Lively, entertaining reviews of, and essays on, old and newer films and everything relating to them, written by professional author William Schoell.

Thursday, April 28, 2016

THE CREEPING TERROR

Vic Savage
THE CREEPING TERROR (1964). Director: "A. J. Nelson" (Vic Savage).

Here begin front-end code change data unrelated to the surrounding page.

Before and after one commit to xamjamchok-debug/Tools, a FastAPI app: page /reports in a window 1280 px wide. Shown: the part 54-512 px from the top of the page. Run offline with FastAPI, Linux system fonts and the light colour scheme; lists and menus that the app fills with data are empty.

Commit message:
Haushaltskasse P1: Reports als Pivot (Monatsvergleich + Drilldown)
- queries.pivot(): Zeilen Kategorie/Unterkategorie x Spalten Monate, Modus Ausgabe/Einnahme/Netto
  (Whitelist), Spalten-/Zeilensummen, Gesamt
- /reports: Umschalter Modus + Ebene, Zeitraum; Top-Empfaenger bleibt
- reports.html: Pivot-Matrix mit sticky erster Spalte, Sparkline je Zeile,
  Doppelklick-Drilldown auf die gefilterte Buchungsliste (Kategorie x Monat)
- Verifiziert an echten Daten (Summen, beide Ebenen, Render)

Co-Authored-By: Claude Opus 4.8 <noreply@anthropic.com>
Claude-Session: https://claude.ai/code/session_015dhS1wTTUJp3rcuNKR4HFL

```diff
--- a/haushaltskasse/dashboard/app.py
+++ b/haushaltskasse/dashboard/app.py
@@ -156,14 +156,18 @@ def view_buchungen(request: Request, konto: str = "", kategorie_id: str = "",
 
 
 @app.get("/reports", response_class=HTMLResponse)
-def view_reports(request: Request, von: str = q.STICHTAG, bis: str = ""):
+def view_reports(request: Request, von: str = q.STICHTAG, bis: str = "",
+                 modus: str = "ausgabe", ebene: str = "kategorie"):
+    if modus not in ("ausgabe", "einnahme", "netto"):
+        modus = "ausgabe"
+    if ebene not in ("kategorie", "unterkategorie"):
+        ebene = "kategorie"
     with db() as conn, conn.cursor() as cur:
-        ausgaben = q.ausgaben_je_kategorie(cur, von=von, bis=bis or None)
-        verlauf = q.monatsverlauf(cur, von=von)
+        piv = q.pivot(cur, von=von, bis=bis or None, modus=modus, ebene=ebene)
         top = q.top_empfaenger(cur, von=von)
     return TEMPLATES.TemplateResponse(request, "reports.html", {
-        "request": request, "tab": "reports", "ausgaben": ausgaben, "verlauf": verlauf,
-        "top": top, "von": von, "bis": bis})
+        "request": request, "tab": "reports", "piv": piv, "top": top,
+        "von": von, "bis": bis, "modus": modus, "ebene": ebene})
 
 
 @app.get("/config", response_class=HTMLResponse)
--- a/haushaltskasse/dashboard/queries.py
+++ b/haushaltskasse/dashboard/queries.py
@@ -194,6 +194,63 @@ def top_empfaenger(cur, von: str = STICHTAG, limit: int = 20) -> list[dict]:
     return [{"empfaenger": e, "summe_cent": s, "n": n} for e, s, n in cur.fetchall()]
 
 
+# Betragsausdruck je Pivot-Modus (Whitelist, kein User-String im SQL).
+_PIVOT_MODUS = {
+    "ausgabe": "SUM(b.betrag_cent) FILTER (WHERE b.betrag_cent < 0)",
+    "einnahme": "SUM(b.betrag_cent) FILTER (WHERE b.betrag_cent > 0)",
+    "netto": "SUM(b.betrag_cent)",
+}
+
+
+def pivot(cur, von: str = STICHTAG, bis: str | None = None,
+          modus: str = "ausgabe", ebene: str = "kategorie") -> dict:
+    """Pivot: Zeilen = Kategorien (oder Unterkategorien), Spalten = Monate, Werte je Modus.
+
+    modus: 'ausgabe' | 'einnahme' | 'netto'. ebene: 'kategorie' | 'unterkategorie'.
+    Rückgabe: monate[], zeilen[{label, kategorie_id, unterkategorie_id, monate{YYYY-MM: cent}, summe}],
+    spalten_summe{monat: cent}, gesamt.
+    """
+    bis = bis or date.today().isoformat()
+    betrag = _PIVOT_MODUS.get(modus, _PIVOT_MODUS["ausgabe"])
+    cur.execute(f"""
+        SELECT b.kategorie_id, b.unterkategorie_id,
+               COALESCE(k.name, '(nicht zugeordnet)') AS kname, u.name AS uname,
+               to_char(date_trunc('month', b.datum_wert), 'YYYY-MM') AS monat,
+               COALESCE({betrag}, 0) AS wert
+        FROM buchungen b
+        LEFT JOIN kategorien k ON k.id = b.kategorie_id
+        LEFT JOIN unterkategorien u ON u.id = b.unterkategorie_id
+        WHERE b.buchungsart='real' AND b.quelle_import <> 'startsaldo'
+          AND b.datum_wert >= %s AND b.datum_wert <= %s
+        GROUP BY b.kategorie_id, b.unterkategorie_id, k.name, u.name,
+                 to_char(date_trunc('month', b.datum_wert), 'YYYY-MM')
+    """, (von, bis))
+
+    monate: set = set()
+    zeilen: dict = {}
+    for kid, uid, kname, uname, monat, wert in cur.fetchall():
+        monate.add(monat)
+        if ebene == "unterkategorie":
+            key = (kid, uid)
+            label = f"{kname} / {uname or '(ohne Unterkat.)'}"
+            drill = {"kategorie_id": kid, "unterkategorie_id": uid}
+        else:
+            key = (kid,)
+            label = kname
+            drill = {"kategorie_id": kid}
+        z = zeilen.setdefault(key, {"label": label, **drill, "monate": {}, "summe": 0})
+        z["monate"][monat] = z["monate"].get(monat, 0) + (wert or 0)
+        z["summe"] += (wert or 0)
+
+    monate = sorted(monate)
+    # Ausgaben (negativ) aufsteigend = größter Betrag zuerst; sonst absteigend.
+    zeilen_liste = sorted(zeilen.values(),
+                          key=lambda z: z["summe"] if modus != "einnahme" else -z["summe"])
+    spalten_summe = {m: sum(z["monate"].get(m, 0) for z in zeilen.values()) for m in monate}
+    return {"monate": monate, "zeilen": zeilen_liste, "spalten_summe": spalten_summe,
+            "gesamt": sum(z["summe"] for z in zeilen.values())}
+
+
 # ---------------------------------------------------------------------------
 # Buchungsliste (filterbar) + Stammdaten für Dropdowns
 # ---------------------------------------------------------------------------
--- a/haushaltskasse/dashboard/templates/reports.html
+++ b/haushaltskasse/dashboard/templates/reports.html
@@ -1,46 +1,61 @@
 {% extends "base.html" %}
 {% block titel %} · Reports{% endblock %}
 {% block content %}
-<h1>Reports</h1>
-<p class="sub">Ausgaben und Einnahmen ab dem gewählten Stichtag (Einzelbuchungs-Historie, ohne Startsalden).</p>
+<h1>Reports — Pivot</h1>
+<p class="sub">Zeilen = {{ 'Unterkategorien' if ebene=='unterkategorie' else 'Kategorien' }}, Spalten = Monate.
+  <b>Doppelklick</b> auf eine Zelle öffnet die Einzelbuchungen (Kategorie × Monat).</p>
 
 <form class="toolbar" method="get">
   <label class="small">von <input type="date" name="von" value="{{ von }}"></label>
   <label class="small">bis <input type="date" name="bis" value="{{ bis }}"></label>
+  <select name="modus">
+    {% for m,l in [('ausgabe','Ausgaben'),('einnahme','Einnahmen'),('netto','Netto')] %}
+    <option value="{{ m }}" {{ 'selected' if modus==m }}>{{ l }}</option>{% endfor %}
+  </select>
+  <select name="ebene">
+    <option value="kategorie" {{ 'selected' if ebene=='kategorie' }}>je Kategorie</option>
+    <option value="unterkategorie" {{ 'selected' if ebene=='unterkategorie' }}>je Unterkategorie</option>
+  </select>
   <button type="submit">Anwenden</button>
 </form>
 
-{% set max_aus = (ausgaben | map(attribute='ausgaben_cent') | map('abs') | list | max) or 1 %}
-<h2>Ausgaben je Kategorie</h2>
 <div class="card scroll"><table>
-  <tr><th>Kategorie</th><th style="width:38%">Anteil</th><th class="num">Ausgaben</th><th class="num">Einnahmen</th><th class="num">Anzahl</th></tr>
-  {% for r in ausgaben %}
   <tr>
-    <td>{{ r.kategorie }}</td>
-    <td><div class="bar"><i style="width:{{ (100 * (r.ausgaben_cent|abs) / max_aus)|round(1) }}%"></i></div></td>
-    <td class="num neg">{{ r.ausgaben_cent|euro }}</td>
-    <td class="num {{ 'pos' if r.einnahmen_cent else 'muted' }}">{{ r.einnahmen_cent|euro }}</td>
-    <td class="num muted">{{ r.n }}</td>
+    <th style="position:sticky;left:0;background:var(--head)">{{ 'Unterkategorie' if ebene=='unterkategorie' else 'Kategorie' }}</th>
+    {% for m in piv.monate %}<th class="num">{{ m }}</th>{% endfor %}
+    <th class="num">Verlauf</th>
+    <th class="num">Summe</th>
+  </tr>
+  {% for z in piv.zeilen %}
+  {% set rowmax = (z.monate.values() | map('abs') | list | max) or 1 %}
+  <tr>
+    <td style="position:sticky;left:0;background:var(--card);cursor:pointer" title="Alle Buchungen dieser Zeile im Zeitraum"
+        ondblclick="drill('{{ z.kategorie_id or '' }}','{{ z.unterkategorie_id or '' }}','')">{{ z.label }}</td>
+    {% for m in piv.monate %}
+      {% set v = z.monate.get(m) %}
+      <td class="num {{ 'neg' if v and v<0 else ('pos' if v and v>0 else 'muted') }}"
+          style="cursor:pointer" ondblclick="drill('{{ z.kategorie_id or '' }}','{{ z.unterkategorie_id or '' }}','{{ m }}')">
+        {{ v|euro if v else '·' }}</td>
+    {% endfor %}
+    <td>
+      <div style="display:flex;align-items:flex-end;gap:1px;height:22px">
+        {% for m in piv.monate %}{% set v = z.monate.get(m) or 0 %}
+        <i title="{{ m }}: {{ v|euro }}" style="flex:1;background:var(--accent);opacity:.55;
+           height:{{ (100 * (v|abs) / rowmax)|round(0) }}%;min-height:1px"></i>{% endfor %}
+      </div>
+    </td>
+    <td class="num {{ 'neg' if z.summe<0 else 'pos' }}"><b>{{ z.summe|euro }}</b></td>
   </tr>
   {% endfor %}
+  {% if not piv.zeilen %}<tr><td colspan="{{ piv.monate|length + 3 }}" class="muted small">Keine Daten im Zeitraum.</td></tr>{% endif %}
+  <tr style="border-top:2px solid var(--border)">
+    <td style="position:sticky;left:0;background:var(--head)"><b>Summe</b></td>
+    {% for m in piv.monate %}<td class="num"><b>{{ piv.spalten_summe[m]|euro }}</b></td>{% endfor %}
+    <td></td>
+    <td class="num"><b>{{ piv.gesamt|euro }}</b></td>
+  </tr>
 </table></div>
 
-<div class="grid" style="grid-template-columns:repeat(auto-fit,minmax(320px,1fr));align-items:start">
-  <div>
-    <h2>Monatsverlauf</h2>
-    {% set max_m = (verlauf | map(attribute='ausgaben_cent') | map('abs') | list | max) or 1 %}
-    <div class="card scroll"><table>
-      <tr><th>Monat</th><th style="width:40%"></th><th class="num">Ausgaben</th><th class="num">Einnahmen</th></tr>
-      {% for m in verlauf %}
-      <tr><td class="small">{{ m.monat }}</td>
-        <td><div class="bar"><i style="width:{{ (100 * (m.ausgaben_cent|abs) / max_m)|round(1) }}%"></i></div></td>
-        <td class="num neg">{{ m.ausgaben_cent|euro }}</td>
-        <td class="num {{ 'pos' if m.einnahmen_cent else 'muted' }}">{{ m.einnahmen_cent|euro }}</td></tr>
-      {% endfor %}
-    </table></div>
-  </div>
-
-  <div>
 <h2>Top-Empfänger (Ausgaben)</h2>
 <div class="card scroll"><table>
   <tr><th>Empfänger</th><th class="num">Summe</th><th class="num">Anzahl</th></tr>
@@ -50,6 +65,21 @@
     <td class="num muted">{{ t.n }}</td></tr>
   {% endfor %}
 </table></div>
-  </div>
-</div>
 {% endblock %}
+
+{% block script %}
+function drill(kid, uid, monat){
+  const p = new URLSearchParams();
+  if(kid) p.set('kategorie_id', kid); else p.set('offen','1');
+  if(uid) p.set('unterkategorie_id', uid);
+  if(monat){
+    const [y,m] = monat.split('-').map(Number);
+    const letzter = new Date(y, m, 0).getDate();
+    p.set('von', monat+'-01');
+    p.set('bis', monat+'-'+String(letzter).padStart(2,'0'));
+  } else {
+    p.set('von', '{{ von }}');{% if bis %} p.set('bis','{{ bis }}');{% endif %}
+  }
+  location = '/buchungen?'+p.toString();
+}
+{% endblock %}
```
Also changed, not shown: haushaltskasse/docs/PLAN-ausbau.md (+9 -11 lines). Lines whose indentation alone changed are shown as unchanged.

Sheriff Martin Gordon (Vic Savage, who also directed) discovers that a spaceship containing two very weird creatures has landed in his figurative backyard. One of these creatures, who resembles a shambling carpet with vacuum hoses on top, shuffles around devouring people whole, victims who never seem  to have the common sense to just run away from the slow-moving alien.  Martin and his wife, Brett (Shannon O'Neil) are newlyweds who would rather be spending their time alone but Martin and his deputy Barney (Brendon Boone), as well as Dr. Bradford (William Thourlby) and Colonel Caldwell (John Caresio), must investigate all of the disappearances. The creature attacks a dance at a gymnasium and seems to consume virtually all of the souls there (at least the film might have suggested the victims were hypnotized). There is some minor suspense at the end when the protagonists try to stop the alien ship's computer from broadcasting info about earthlings and their weaknesses back to the home planet. Much of the soundtrack to The Creeping Terror was lost, which is why the movie is practically narrated. It's by no means a good movie, but it has a workable plot and might have amounted to something had it been directed by Roger Corman. Savage and the making of the film were examined in the docudrama The Creep Behind the Camera. Some of the actors in Terror actually went on to have decent careers.

Verdict: Oy vey! *1/2.        

2 comments:

Neil A Russell said...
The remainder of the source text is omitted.